August 9, 2016, PLLR E-Newsletter | The American Association For Justice Archive

August 9, 2016, PLLR E-Newsletter

PLLR logo


Asbestos in brake products contributed to man’s mesothelioma

Warning sign reads: danger asbestos

The plaintiff alleged that various manufacturers and suppliers of asbestos-containing products failed to warn of their products’ asbestos dangers. Conda v. 3M Co.

Ronald Conda worked for Northern States Power (NSP) for nearly 30 years, from 1967 to 1996. As an ironworker and rigger, Conda worked with boilers, turbines, pumps, and other equipment containing asbestos components and insulation. A lifetime car enthusiast, Conda also spent years doing brake work for family members and friends, changing and sanding asbestos brake shoes.

In June 2015, Conda was diagnosed with mesothelioma. He died of the disease about six months later, at age 78, survived by his wife, four adult children, and several grandchildren.

Before his death, Conda sued various manufacturers and suppliers of asbestos-containing products, including boiler manufacturer Foster Wheeler Corp. and Honeywell International, whose subsidiary, Bendix, manufactured automotive brakes. The plaintiff argued, among other things, that the defendants failed to warn of their products’ asbestos dangers.

A number of companies, including Foster Wheeler, settled before or during trial for confidential amounts, and the case proceeded against Honeywell. The plaintiff presented evidence that Bendix was aware that asbestos causes disease; that brake work causes substantial exposures, often in violation of federal law; and that mechanics were largely unaware of exposure risks, but the company chose not to warn them for years.  

In addition to noneconomic damages, the plaintiff sought medical expenses and retirement benefits totaling about $223,600.

Honeywell argued that the chrysotile asbestos contained in its brake products was not capable of causing mesothelioma. 

The jury allocated fault at 10 percent each to Honeywell and Foster Wheeler and 80 percent to NSP, which was not a defendant. The jury then awarded about $3.72 million. After allocation of fault, Honeywell is responsible for about $372,400.

Citation: Conda v. 3M Co., No. 62-CV-15-4651 (Minn. Dist. Ct. Ramsey Cnty.
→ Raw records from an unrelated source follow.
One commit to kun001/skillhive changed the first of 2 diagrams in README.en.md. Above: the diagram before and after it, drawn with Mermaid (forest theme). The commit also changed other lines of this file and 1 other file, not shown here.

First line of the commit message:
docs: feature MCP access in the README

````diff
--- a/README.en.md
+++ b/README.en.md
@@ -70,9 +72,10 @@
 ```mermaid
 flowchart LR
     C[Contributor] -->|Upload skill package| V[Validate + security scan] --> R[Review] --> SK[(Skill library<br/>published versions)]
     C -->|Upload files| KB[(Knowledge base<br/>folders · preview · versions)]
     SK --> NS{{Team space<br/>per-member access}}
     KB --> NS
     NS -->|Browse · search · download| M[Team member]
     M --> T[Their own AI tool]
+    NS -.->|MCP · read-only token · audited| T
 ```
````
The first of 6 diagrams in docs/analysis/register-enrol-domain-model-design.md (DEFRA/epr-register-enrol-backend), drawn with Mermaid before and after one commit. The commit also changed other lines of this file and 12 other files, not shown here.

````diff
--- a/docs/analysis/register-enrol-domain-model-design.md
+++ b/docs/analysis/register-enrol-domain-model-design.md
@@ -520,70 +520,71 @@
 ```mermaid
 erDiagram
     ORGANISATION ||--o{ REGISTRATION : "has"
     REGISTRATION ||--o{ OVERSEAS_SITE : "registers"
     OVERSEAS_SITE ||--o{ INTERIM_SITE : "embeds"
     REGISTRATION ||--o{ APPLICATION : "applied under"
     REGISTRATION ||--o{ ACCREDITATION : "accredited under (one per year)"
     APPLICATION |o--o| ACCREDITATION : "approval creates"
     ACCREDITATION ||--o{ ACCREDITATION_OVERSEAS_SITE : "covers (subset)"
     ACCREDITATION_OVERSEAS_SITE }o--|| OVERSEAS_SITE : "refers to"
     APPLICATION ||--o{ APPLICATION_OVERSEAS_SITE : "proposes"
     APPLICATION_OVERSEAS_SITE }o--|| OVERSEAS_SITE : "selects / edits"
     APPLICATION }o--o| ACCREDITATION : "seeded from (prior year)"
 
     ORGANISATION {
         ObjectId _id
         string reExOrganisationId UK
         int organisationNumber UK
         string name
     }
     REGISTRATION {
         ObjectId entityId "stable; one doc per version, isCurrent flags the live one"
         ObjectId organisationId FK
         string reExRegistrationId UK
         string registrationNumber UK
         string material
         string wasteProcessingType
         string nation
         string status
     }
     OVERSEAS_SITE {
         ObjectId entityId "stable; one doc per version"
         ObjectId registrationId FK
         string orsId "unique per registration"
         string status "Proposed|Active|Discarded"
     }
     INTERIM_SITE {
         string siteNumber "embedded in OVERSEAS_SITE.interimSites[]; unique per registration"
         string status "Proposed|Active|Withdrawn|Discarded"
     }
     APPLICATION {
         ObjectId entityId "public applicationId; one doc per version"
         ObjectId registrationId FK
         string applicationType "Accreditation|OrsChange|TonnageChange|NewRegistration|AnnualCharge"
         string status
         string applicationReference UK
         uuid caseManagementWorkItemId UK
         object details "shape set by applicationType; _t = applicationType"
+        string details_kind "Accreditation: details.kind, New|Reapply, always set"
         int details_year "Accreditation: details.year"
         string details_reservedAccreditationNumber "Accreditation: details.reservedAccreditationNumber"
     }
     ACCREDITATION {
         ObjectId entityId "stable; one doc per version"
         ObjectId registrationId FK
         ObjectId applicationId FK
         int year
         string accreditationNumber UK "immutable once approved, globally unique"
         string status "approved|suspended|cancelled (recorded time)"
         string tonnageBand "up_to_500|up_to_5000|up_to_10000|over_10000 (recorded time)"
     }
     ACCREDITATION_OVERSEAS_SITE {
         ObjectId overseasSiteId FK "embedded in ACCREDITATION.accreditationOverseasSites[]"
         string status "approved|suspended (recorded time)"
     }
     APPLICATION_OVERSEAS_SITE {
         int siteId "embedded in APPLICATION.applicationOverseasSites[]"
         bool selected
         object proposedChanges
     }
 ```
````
June 8, 2016). 

Plaintiff counsel: AAJ members Jessica M. Dean and Ben Braly, both of Dallas; and Jennifer M. McKibben, Minneapolis.

Plaintiff experts: Arnold Brody, cell biology, Raleigh, N.C.; and Eugene Mark, pathology, and Ed Holstein, occupational medicine, both of Boston.

Defense experts: Charles Blake, industrial hygiene, Kennesaw, Ga.; Michael Graham, pathology, St. Louis; and David Garabrant, epidemiology, Chicago.